Also, it makes you ask: who is taking advantage of whom? Yes, someone somewhere is a murderer, but there are also people making money out of that – the lawyers, the agents, the publisher who fantasises that the name of the murder victim could become a registered trademark. Dicker is not afraid of satirising the publishing industry, or the idea of celebrity itself. Everyone wants a piece of someone, and the quest for ownership, his book suggests, doesn’t end with death.
MacLehose, who has overseen Sam Taylor’s seamless translation, describes The Truth About the Harry Quebert Affair as “a kind of reader’s dream. I hadn’t read a book as cleverly contrived as that for a very long time. People are going to measure other books by what he has done here.” He chuckles a little when I say how much it reminded me of Twin Peaks. “I told Joël: don’t let Fallois sell the film rights until he has explored the possibility of a 20-part television series.”
Is it a French book, or is it an American book? And now that you can read the novel in English, does it make any difference? Dicker has been quite relaxed about the translation, and says he was happy to let the editors of the American edition (to be published by Penguin) change things they thought rang false. “It’s your territory,” he told them. But MacLehose advised him to be cautious. “He said, it’s a French book, set in the United States.” And that may be part of its success: Dicker is simply telling a story, not trying to be something else. The French edition contains no American jargon or slang. When asked if he was inspired by American film or TV, Dicker admits that he had not even seen Twin Peaks until so many people compared his book to it that he was forced to find out what they were talking about. He is not a film buff. If you prod him for literary role models he comes up with Romain Gary, then Marguerite Yourcenar and Marguerite Duras. He enjoys American literature, of course – “Steinbeck, Roth…” he says with a shrug – but this novel has sprung from that peculiar mix of an all-American setting and 20th-century French storytelling. It is a whole new thing.

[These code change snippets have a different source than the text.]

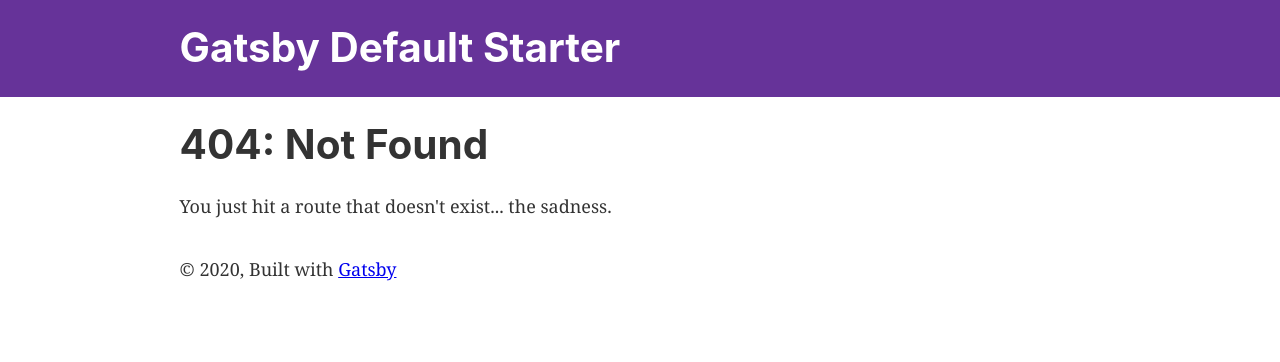
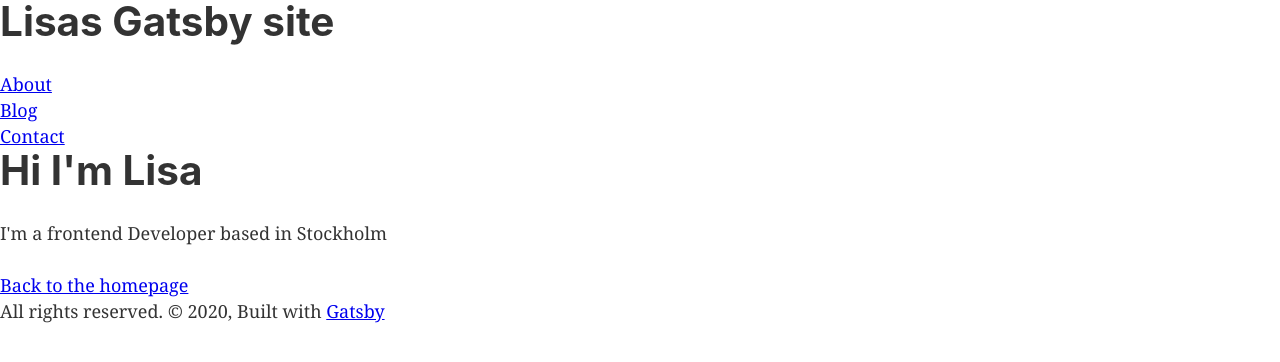
Before and after one commit to leekallman/gatsby-test-project, a Gatsby site: page /about in a window 1280 px wide. Before the commit this address had no page. Built offline with nearby package versions, Linux system fonts and the light colour scheme; Gatsby itself is replaced by a stand-in of ours.

Commit message:
my first commit

```diff
--- /dev/null
+++ b/src/components/footer.js
@@ -0,0 +1,18 @@
+import React from "react"
+import {Link} from "gatsby"
+
+const Footer = () => {
+    return (
+        <footer>
+            <Link to="/">Back to the homepage</Link>
+            <p>All rights reserved.
+            © {new Date().getFullYear()}, Built with
+          {` `}
+          <a href="https://www.gatsbyjs.com">Gatsby</a>
+            </p>
+        </footer>
+    )
+}
+
+
+export default Footer
--- a/src/components/header.js
+++ b/src/components/header.js
@@ -1,42 +1,17 @@
-import { Link } from "gatsby"
-import PropTypes from "prop-types"
 import React from "react"
+import {Link} from "gatsby"
 
-const Header = ({ siteTitle }) => (
-  <header
-    style={{
-      background: `rebeccapurple`,
-      marginBottom: `1.45rem`,
-    }}
-  >
-    <div
-      style={{
-        margin: `0 auto`,
-        maxWidth: 960,
-        padding: `1.45rem 1.0875rem`,
-      }}
-    >
-      <h1 style={{ margin: 0 }}>
-        <Link
-          to="/"
-          style={{
-            color: `white`,
-            textDecoration: `none`,
-          }}
-        >
-          {siteTitle}
-        </Link>
-      </h1>
+const Header = () => {
+  return (
+  <header>
+    <h1>Lisas Gatsby site</h1>
+    <div>
+      <Link to="/about/">About</Link> <br />
+      <Link to="/blog/">Blog</Link> <br />
+     <Link to="/contact/">Contact</Link> <br />
     </div>
   </header>
-)
-
-Header.propTypes = {
-  siteTitle: PropTypes.string,
+  )
 }
 
-Header.defaultProps = {
-  siteTitle: ``,
-}
-
-export default Header
+  export default Header
--- a/src/components/layout.js
+++ b/src/components/layout.js
@@ -6,48 +6,21 @@
  */
 
 import React from "react"
-import PropTypes from "prop-types"
-import { useStaticQuery, graphql } from "gatsby"
+import Header from "./header"
+import Footer from "./footer"
 
-import Header from "./header"
 import "./layout.css"
 
-const Layout = ({ children }) => {
-  const data = useStaticQuery(graphql`
-    query SiteTitleQuery {
-      site {
-        siteMetadata {
-          title
-        }
-      }
-    }
-  `)
+
+const Layout = (props) => {
 
   return (
-    <>
-      <Header siteTitle={data.site.siteMetadata?.title || `Title`} />
-      <div
-        style={{
-          margin: `0 auto`,
-          maxWidth: 960,
-          padding: `0 1.0875rem 1.45rem`,
-        }}
-      >
-        <main>{children}</main>
-        <footer style={{
-          marginTop: `2rem`
-        }}>
-          © {new Date().getFullYear()}, Built with
-          {` `}
-          <a href="https://www.gatsbyjs.com">Gatsby</a>
-        </footer>
+    <div>
+      <Header />
+      {props.children}
+      <Footer />
       </div>
-    </>
   )
 }
 
-Layout.propTypes = {
-  children: PropTypes.node.isRequired,
-}
-
 export default Layout
--- /dev/null
+++ b/src/pages/about.js
@@ -0,0 +1,16 @@
+import React from "react"
+import { Link } from "gatsby"
+
+import Layout from "../components/layout"
+import SEO from "../components/seo"
+
+const About = () => {
+  return (
+  <Layout>
+    <SEO title="About me" />
+    <h1>Hi I'm Lisa</h1>
+    <p>I'm a frontend Developer based in Stockholm</p>
+  </Layout>
+)
+  }
+export default About
```
Also changed, not shown: src/pages/blog.js (added, +15 -0 lines), src/pages/contact.js (added, +23 -0 lines), src/pages/index.js (+6 -6 lines), src/pages/page-2.js (deleted, +0 -16 lines).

Dicker tries to make light of his strangely peripatetic life. There are only, he says, “minor annoyances within a much greater joy”, and wherever he is, there is always Skype. “My day-to-day life hasn’t really changed,” he says, meaning that his friends are the same and his girlfriend is the same and he doesn’t live on a metaphorical red carpet. But surely now, I suggest, there is no day-to-day life? He smiles, and gives up. “No,” he repeats quietly, “There is no day-to-day life.”
‚The Truth About the Harry Quebert Affair‘ by Joël Dicker will be published by MacLehose Press in May
There were only two complete English translations of the Shōbōgenzō previous to this version: Gudo Nishijima and Chodo Cross’s Master Dōgen’s Shōbōgenzō in four volumes (available from Windbell Publications) and Shobogenzo, The Eye and Treasury of the True Law, by Kosen Nishiyama and John Stevens. There are many translations of sections of the Shōbōgenzō. There are also many commentaries on Dōgen and his work. A search on this website will uncover articles on Dōgen and his teachings.The Gudo Nishijima and Chodo Cross’s Master Dōgen’s Shōbōgenzō in four volumes is now available for download for free, courtesy of the BDK English Tripitaka Project. (click on the Digital Text link) You can download from their site or from thezensite: Dogen Teachings pageThe Complete Shōbōgenzō is available here (this site) and here from Shasta Abbey, translated by Rev. Hubert Nearman.
WARNING: the complete text is 1144 pages in .pdf and 8, 675 Kb. Not recommended for dial-up modems. If you have difficulty downloading this from this website, try the Shasta Abbey link. Below are links to each of the 96 chapters and other parts of the book. All pages are in .pdf format.)